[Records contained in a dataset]
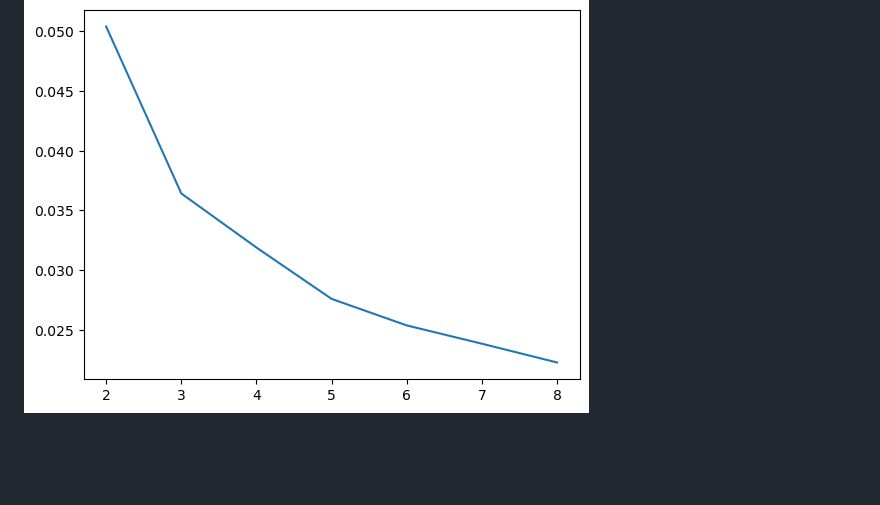
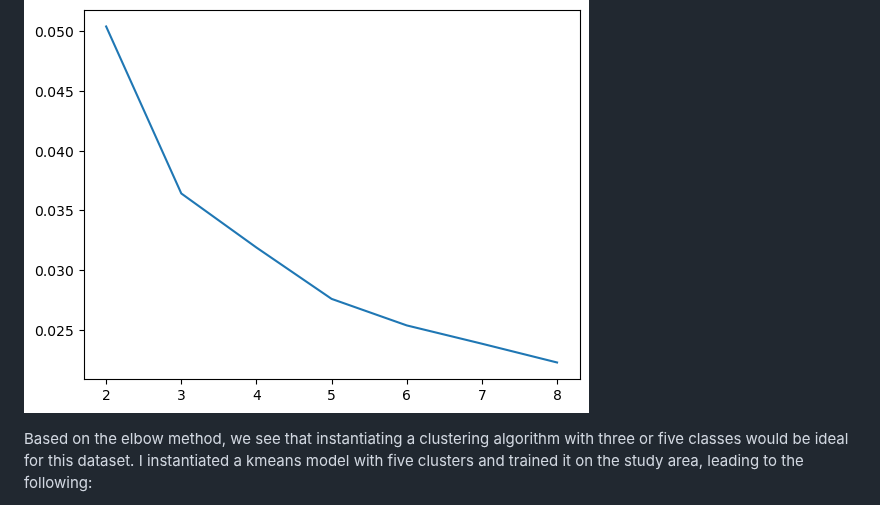
Before and after one commit to Pinnacle55/nagasaki-ml, a Markdown page: README.md, the part around one of its changes. Rendered like a GitHub page; blank space fills up the shorter version.

```diff
--- a/README.md
+++ b/README.md
@@ -70,4 +70,5 @@ We use a simple elbow method to determine the number of classes in the dataset.
 
 ![alt text](https://github.com/Pinnacle55/nagasaki-ml/blob/32e362ca2b1c60a27f86cc135f36a859dff8e749/Images/Elbow%20Method.png?raw=true "Elbow Method")
 
+Based on the elbow method, we see that instantiating a clustering algorithm with three or five classes would be ideal for this dataset. I instantiated a kmeans model with five clusters and trained it on the study area, leading to the following:
 
```
Also changed, not shown: other parts of README.md (+3 -0 lines).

- [Task]
Retype all entries above verbatim; no pictures belong in the copy.

- [Exercise output]
Before and after one commit to Pinnacle55/nagasaki-ml, a Markdown page: README.md, the part around one of its changes. Rendered like a GitHub page; blank space fills up the shorter version.

```diff
--- a/README.md
+++ b/README.md
@@ -70,4 +70,5 @@ We use a simple elbow method to determine the number of classes in the dataset.
 
 ![alt text](https://github.com/Pinnacle55/nagasaki-ml/blob/32e362ca2b1c60a27f86cc135f36a859dff8e749/Images/Elbow%20Method.png?raw=true "Elbow Method")
 
+Based on the elbow method, we see that instantiating a clustering algorithm with three or five classes would be ideal for this dataset. I instantiated a kmeans model with five clusters and trained it on the study area, leading to the following:
 
```
Also changed, not shown: other parts of README.md (+3 -0 lines).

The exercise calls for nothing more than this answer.